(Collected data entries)

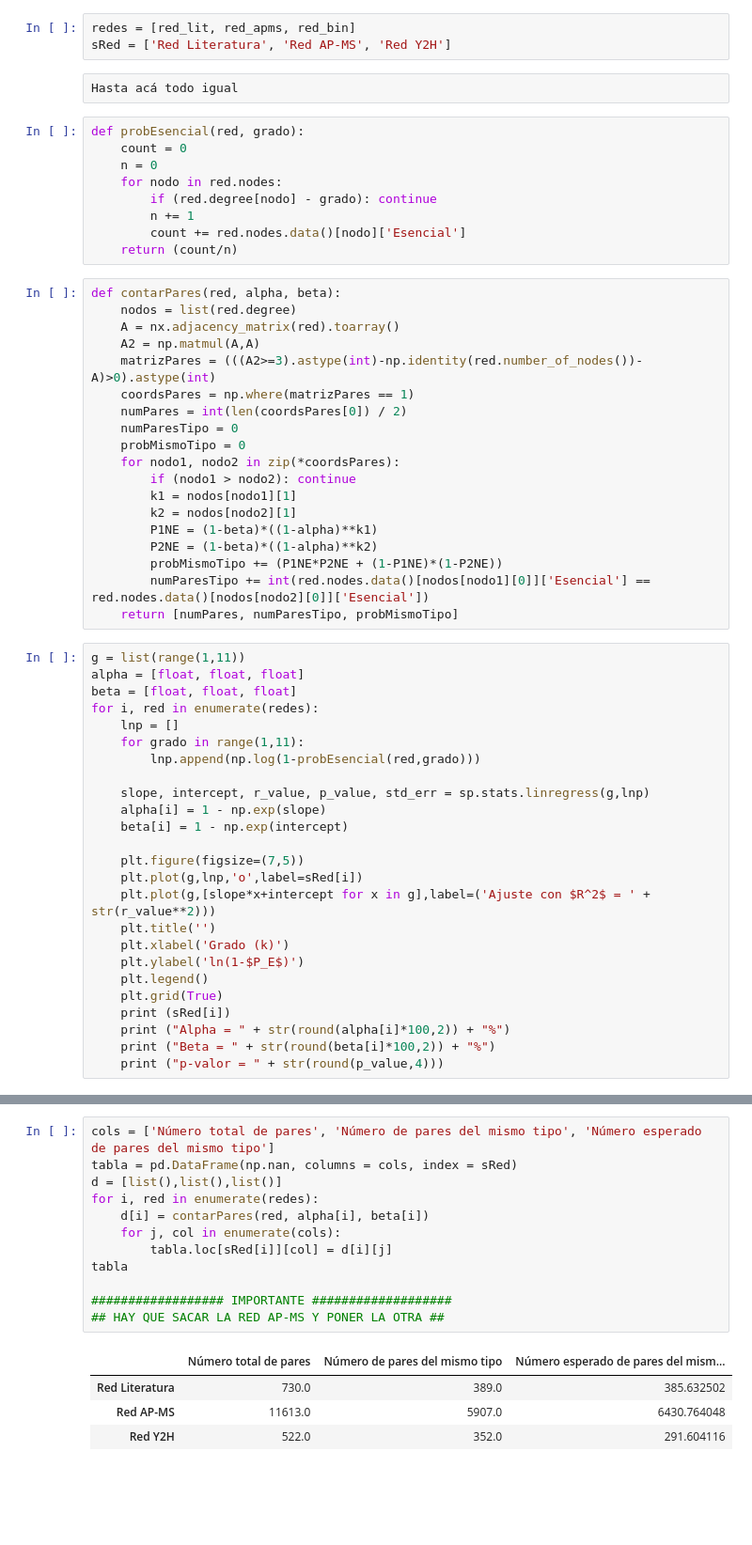
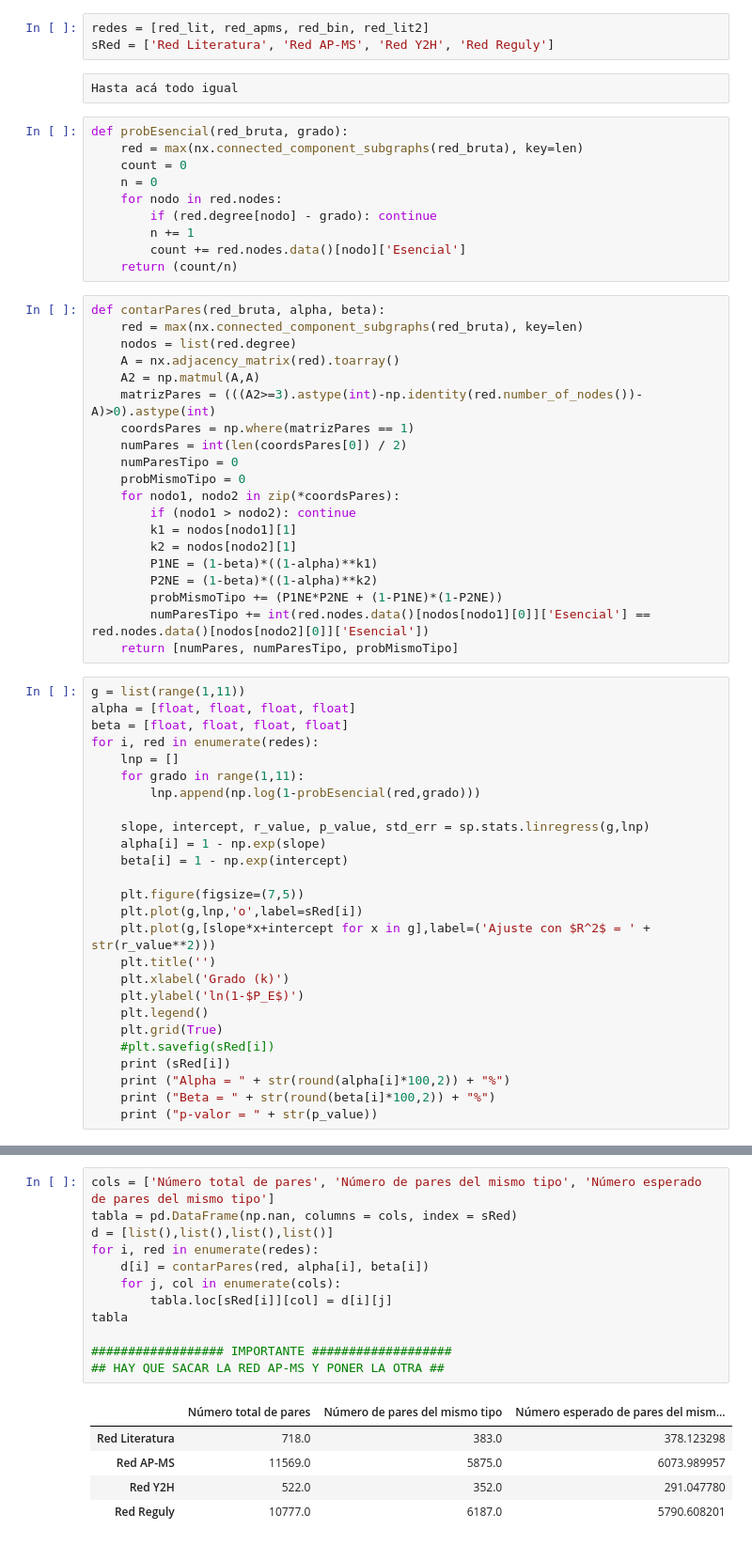
Before and after one commit to allshaks/TP2, a Jupyter notebook: Fig2bHe.ipynb, the cells around one changed output, grey strips where cells are left out. Shown: that part at 94% size. Drawn from its saved outputs; the diff is of its cells as text; blank space fills up the shorter version.

```diff
--- a/Fig2bHe.ipynb
+++ b/Fig2bHe.ipynb
@@ -45,10 +59,11 @@ nodos_esenciales(red_apms)
 # %%
-redes = [red_lit, red_apms, red_bin]
-sRed = ['Red Literatura', 'Red AP-MS', 'Red Y2H']
+redes = [red_lit, red_apms, red_bin, red_lit2]
+sRed = ['Red Literatura', 'Red AP-MS', 'Red Y2H', 'Red Reguly']
 # %% [raw]
 Hasta acá todo igual
 # %%
-def probEsencial(red, grado):
+def probEsencial(red_bruta, grado):
+    red = max(nx.connected_component_subgraphs(red_bruta), key=len)
     count = 0
     n = 0
     for nodo in red.nodes:
@@ -57,7 +72,8 @@ def probEsencial(red, grado):
         count += red.nodes.data()[nodo]['Esencial']
     return (count/n)
 # %%
-def contarPares(red, alpha, beta):
+def contarPares(red_bruta, alpha, beta):
+    red = max(nx.connected_component_subgraphs(red_bruta), key=len)
     nodos = list(red.degree)
     A = nx.adjacency_matrix(red).toarray()
     A2 = np.matmul(A,A)
@@ -77,8 +93,8 @@ def contarPares(red, alpha, beta):
     return [numPares, numParesTipo, probMismoTipo]
 # %%
 g = list(range(1,11))
-alpha = [float, float, float]
-beta = [float, float, float]
+alpha = [float, float, float, float]
+beta = [float, float, float, float]
 for i, red in enumerate(redes):
     lnp = []
     for grado in range(1,11):
@@ -96,9 +112,10 @@ for i, red in enumerate(redes):
     plt.ylabel('ln(1-$P_E$)')
     plt.legend()
     plt.grid(True)
+    #plt.savefig(sRed[i])
     print (sRed[i])
     print ("Alpha = " + str(round(alpha[i]*100,2)) + "%")
     print ("Beta = " + str(round(beta[i]*100,2)) + "%")
-    print ("p-valor = " + str(round(p_value,4)))
+    print ("p-valor = " + str(p_value))
 # %% [output]
 Red Literatura
@@ -119,17 +141,18 @@ p-valor = 0.2125
 # %%
 cols = ['Número total de pares', 'Número de pares del mismo tipo', 'Número esperado de pares del mismo tipo']
 tabla = pd.DataFrame(np.nan, columns = cols, index = sRed)
-d = [list(),list(),list()]
+d = [list(),list(),list(),list()]
 for i, red in enumerate(redes):
     d[i] = contarPares(red, alpha[i], beta[i])
     for j, col in enumerate(cols):
         tabla.loc[sRed[i]][col] = d[i][j]
 tabla
 
 ################## IMPORTANTE ###################
 ## HAY QUE SACAR LA RED AP-MS Y PONER LA OTRA ##
 # %% [output]
 |  | Número total de pares | Número de pares del mismo tipo | Número esperado de pares del mism... |
-| Red Literatura | 730.0 | 389.0 | 385.632502 |
-| Red AP-MS | 11613.0 | 5907.0 | 6430.764048 |
-| Red Y2H | 522.0 | 352.0 | 291.604116 |
+| Red Literatura | 718.0 | 383.0 | 378.123298 |
+| Red AP-MS | 11569.0 | 5875.0 | 6073.989957 |
+| Red Y2H | 522.0 | 352.0 | 291.047780 |
+| Red Reguly | 10777.0 | 6187.0 | 5790.608201 |
```
Also changed, not shown: parts of 3 cells of this notebook.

● EXERCISE:
From the first line to the last, repeat the data above exactly and leave the pictures out.

● ANSWER SPACE:
Before and after one commit to allshaks/TP2, a Jupyter notebook: Fig2bHe.ipynb, the cells around one changed output, grey strips where cells are left out. Shown: that part at 94% size. Drawn from its saved outputs; the diff is of its cells as text; blank space fills up the shorter version.

```diff
--- a/Fig2bHe.ipynb
+++ b/Fig2bHe.ipynb
@@ -45,10 +59,11 @@ nodos_esenciales(red_apms)
 # %%
-redes = [red_lit, red_apms, red_bin]
-sRed = ['Red Literatura', 'Red AP-MS', 'Red Y2H']
+redes = [red_lit, red_apms, red_bin, red_lit2]
+sRed = ['Red Literatura', 'Red AP-MS', 'Red Y2H', 'Red Reguly']
 # %% [raw]
 Hasta acá todo igual
 # %%
-def probEsencial(red, grado):
+def probEsencial(red_bruta, grado):
+    red = max(nx.connected_component_subgraphs(red_bruta), key=len)
     count = 0
     n = 0
     for nodo in red.nodes:
@@ -57,7 +72,8 @@ def probEsencial(red, grado):
         count += red.nodes.data()[nodo]['Esencial']
     return (count/n)
 # %%
-def contarPares(red, alpha, beta):
+def contarPares(red_bruta, alpha, beta):
+    red = max(nx.connected_component_subgraphs(red_bruta), key=len)
     nodos = list(red.degree)
     A = nx.adjacency_matrix(red).toarray()
     A2 = np.matmul(A,A)
@@ -77,8 +93,8 @@ def contarPares(red, alpha, beta):
     return [numPares, numParesTipo, probMismoTipo]
 # %%
 g = list(range(1,11))
-alpha = [float, float, float]
-beta = [float, float, float]
+alpha = [float, float, float, float]
+beta = [float, float, float, float]
 for i, red in enumerate(redes):
     lnp = []
     for grado in range(1,11):
@@ -96,9 +112,10 @@ for i, red in enumerate(redes):
     plt.ylabel('ln(1-$P_E$)')
     plt.legend()
     plt.grid(True)
+    #plt.savefig(sRed[i])
     print (sRed[i])
     print ("Alpha = " + str(round(alpha[i]*100,2)) + "%")
     print ("Beta = " + str(round(beta[i]*100,2)) + "%")
-    print ("p-valor = " + str(round(p_value,4)))
+    print ("p-valor = " + str(p_value))
 # %% [output]
 Red Literatura
@@ -119,17 +141,18 @@ p-valor = 0.2125
 # %%
 cols = ['Número total de pares', 'Número de pares del mismo tipo', 'Número esperado de pares del mismo tipo']
 tabla = pd.DataFrame(np.nan, columns = cols, index = sRed)
-d = [list(),list(),list()]
+d = [list(),list(),list(),list()]
 for i, red in enumerate(redes):
     d[i] = contarPares(red, alpha[i], beta[i])
     for j, col in enumerate(cols):
         tabla.loc[sRed[i]][col] = d[i][j]
 tabla
 
 ################## IMPORTANTE ###################
 ## HAY QUE SACAR LA RED AP-MS Y PONER LA OTRA ##
 # %% [output]
 |  | Número total de pares | Número de pares del mismo tipo | Número esperado de pares del mism... |
-| Red Literatura | 730.0 | 389.0 | 385.632502 |
-| Red AP-MS | 11613.0 | 5907.0 | 6430.764048 |
-| Red Y2H | 522.0 | 352.0 | 291.604116 |
+| Red Literatura | 718.0 | 383.0 | 378.123298 |
+| Red AP-MS | 11569.0 | 5875.0 | 6073.989957 |
+| Red Y2H | 522.0 | 352.0 | 291.047780 |
+| Red Reguly | 10777.0 | 6187.0 | 5790.608201 |
```
Also changed, not shown: parts of 3 cells of this notebook.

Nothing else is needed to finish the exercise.